━━ THE DATA ━━
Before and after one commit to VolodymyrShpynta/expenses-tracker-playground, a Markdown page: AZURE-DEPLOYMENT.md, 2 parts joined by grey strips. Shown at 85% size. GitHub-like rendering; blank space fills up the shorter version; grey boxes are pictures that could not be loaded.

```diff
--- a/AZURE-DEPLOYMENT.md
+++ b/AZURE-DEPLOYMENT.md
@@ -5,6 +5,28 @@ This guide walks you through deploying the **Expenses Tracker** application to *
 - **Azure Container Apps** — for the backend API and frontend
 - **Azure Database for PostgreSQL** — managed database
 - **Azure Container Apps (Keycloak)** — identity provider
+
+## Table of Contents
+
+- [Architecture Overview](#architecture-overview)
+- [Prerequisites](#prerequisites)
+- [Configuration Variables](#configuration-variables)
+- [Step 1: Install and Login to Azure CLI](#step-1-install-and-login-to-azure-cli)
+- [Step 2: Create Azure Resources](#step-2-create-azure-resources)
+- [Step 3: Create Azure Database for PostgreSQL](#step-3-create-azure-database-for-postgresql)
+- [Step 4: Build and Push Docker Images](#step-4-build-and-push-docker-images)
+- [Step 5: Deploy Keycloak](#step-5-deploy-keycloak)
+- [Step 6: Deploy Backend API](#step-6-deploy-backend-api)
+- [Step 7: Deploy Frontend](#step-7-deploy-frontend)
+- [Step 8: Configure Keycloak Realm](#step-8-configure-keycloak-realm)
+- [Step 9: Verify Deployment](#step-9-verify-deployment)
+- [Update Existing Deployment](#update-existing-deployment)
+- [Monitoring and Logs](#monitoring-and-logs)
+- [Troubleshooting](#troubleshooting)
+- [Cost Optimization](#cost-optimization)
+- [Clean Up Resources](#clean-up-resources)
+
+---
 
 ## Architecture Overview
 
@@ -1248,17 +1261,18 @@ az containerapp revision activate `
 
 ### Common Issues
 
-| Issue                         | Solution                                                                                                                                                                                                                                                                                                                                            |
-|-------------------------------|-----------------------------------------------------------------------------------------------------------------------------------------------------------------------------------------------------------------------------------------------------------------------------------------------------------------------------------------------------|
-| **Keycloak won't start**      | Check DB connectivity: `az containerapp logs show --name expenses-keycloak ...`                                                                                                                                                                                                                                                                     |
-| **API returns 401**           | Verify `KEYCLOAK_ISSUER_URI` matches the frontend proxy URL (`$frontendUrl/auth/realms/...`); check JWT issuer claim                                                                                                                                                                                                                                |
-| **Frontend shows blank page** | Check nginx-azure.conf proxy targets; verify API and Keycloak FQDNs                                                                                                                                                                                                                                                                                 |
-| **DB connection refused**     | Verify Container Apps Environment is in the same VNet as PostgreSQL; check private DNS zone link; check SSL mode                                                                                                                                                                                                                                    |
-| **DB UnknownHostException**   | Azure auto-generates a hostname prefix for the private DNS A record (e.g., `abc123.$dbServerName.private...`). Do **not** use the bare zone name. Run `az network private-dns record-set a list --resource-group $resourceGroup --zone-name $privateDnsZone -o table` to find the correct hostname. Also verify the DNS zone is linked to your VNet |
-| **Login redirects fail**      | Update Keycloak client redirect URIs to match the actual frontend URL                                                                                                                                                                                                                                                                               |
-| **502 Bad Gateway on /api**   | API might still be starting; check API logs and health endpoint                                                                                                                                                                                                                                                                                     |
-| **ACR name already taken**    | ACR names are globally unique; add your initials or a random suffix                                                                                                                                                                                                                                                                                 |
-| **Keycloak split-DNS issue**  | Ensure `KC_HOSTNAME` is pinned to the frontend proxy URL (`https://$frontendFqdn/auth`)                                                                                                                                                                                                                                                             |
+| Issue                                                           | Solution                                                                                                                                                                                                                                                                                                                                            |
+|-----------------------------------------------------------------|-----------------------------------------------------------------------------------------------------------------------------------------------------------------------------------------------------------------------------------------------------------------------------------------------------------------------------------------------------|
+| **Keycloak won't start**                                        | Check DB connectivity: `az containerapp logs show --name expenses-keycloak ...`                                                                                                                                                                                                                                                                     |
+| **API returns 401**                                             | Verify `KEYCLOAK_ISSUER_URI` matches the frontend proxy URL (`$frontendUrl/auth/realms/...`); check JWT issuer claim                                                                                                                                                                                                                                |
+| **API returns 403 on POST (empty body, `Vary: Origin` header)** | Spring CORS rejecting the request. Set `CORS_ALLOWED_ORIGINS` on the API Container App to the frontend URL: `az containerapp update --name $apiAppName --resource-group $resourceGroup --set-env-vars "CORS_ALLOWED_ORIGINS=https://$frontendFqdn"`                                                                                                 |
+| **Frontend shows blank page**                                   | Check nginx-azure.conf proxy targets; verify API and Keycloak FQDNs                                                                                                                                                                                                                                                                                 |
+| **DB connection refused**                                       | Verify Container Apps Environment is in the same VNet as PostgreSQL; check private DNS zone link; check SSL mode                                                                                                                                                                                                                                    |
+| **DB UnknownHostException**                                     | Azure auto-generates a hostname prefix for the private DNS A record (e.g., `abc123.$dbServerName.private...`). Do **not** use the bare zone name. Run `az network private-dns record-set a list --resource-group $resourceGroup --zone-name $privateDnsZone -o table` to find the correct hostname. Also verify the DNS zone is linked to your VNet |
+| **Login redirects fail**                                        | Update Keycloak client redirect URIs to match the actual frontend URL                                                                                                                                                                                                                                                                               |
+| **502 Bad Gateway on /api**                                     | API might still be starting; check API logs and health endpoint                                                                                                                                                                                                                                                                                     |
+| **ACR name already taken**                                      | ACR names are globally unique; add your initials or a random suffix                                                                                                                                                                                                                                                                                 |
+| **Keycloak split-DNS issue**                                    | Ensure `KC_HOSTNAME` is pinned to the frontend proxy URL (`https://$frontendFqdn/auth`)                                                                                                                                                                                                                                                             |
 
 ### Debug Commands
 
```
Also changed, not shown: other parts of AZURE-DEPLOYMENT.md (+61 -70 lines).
━━━
**REQUIRED WORK**
Whatever appears in the records must be returned exactly.

**OUTPUT FOR THIS EXERCISE**
Before and after one commit to VolodymyrShpynta/expenses-tracker-playground, a Markdown page: AZURE-DEPLOYMENT.md, 2 parts joined by grey strips. Shown at 85% size. GitHub-like rendering; blank space fills up the shorter version; grey boxes are pictures that could not be loaded.

```diff
--- a/AZURE-DEPLOYMENT.md
+++ b/AZURE-DEPLOYMENT.md
@@ -5,6 +5,28 @@ This guide walks you through deploying the **Expenses Tracker** application to *
 - **Azure Container Apps** — for the backend API and frontend
 - **Azure Database for PostgreSQL** — managed database
 - **Azure Container Apps (Keycloak)** — identity provider
+
+## Table of Contents
+
+- [Architecture Overview](#architecture-overview)
+- [Prerequisites](#prerequisites)
+- [Configuration Variables](#configuration-variables)
+- [Step 1: Install and Login to Azure CLI](#step-1-install-and-login-to-azure-cli)
+- [Step 2: Create Azure Resources](#step-2-create-azure-resources)
+- [Step 3: Create Azure Database for PostgreSQL](#step-3-create-azure-database-for-postgresql)
+- [Step 4: Build and Push Docker Images](#step-4-build-and-push-docker-images)
+- [Step 5: Deploy Keycloak](#step-5-deploy-keycloak)
+- [Step 6: Deploy Backend API](#step-6-deploy-backend-api)
+- [Step 7: Deploy Frontend](#step-7-deploy-frontend)
+- [Step 8: Configure Keycloak Realm](#step-8-configure-keycloak-realm)
+- [Step 9: Verify Deployment](#step-9-verify-deployment)
+- [Update Existing Deployment](#update-existing-deployment)
+- [Monitoring and Logs](#monitoring-and-logs)
+- [Troubleshooting](#troubleshooting)
+- [Cost Optimization](#cost-optimization)
+- [Clean Up Resources](#clean-up-resources)
+
+---
 
 ## Architecture Overview
 
@@ -1248,17 +1261,18 @@ az containerapp revision activate `
 
 ### Common Issues
 
-| Issue                         | Solution                                                                                                                                                                                                                                                                                                                                            |
-|-------------------------------|-----------------------------------------------------------------------------------------------------------------------------------------------------------------------------------------------------------------------------------------------------------------------------------------------------------------------------------------------------|
-| **Keycloak won't start**      | Check DB connectivity: `az containerapp logs show --name expenses-keycloak ...`                                                                                                                                                                                                                                                                     |
-| **API returns 401**           | Verify `KEYCLOAK_ISSUER_URI` matches the frontend proxy URL (`$frontendUrl/auth/realms/...`); check JWT issuer claim                                                                                                                                                                                                                                |
-| **Frontend shows blank page** | Check nginx-azure.conf proxy targets; verify API and Keycloak FQDNs                                                                                                                                                                                                                                                                                 |
-| **DB connection refused**     | Verify Container Apps Environment is in the same VNet as PostgreSQL; check private DNS zone link; check SSL mode                                                                                                                                                                                                                                    |
-| **DB UnknownHostException**   | Azure auto-generates a hostname prefix for the private DNS A record (e.g., `abc123.$dbServerName.private...`). Do **not** use the bare zone name. Run `az network private-dns record-set a list --resource-group $resourceGroup --zone-name $privateDnsZone -o table` to find the correct hostname. Also verify the DNS zone is linked to your VNet |
-| **Login redirects fail**      | Update Keycloak client redirect URIs to match the actual frontend URL                                                                                                                                                                                                                                                                               |
-| **502 Bad Gateway on /api**   | API might still be starting; check API logs and health endpoint                                                                                                                                                                                                                                                                                     |
-| **ACR name already taken**    | ACR names are globally unique; add your initials or a random suffix                                                                                                                                                                                                                                                                                 |
-| **Keycloak split-DNS issue**  | Ensure `KC_HOSTNAME` is pinned to the frontend proxy URL (`https://$frontendFqdn/auth`)                                                                                                                                                                                                                                                             |
+| Issue                                                           | Solution                                                                                                                                                                                                                                                                                                                                            |
+|-----------------------------------------------------------------|-----------------------------------------------------------------------------------------------------------------------------------------------------------------------------------------------------------------------------------------------------------------------------------------------------------------------------------------------------|
+| **Keycloak won't start**                                        | Check DB connectivity: `az containerapp logs show --name expenses-keycloak ...`                                                                                                                                                                                                                                                                     |
+| **API returns 401**                                             | Verify `KEYCLOAK_ISSUER_URI` matches the frontend proxy URL (`$frontendUrl/auth/realms/...`); check JWT issuer claim                                                                                                                                                                                                                                |
+| **API returns 403 on POST (empty body, `Vary: Origin` header)** | Spring CORS rejecting the request. Set `CORS_ALLOWED_ORIGINS` on the API Container App to the frontend URL: `az containerapp update --name $apiAppName --resource-group $resourceGroup --set-env-vars "CORS_ALLOWED_ORIGINS=https://$frontendFqdn"`                                                                                                 |
+| **Frontend shows blank page**                                   | Check nginx-azure.conf proxy targets; verify API and Keycloak FQDNs                                                                                                                                                                                                                                                                                 |
+| **DB connection refused**                                       | Verify Container Apps Environment is in the same VNet as PostgreSQL; check private DNS zone link; check SSL mode                                                                                                                                                                                                                                    |
+| **DB UnknownHostException**                                     | Azure auto-generates a hostname prefix for the private DNS A record (e.g., `abc123.$dbServerName.private...`). Do **not** use the bare zone name. Run `az network private-dns record-set a list --resource-group $resourceGroup --zone-name $privateDnsZone -o table` to find the correct hostname. Also verify the DNS zone is linked to your VNet |
+| **Login redirects fail**                                        | Update Keycloak client redirect URIs to match the actual frontend URL                                                                                                                                                                                                                                                                               |
+| **502 Bad Gateway on /api**                                     | API might still be starting; check API logs and health endpoint                                                                                                                                                                                                                                                                                     |
+| **ACR name already taken**                                      | ACR names are globally unique; add your initials or a random suffix                                                                                                                                                                                                                                                                                 |
+| **Keycloak split-DNS issue**                                    | Ensure `KC_HOSTNAME` is pinned to the frontend proxy URL (`https://$frontendFqdn/auth`)                                                                                                                                                                                                                                                             |
 
 ### Debug Commands
 
```
Also changed, not shown: other parts of AZURE-DEPLOYMENT.md (+61 -70 lines).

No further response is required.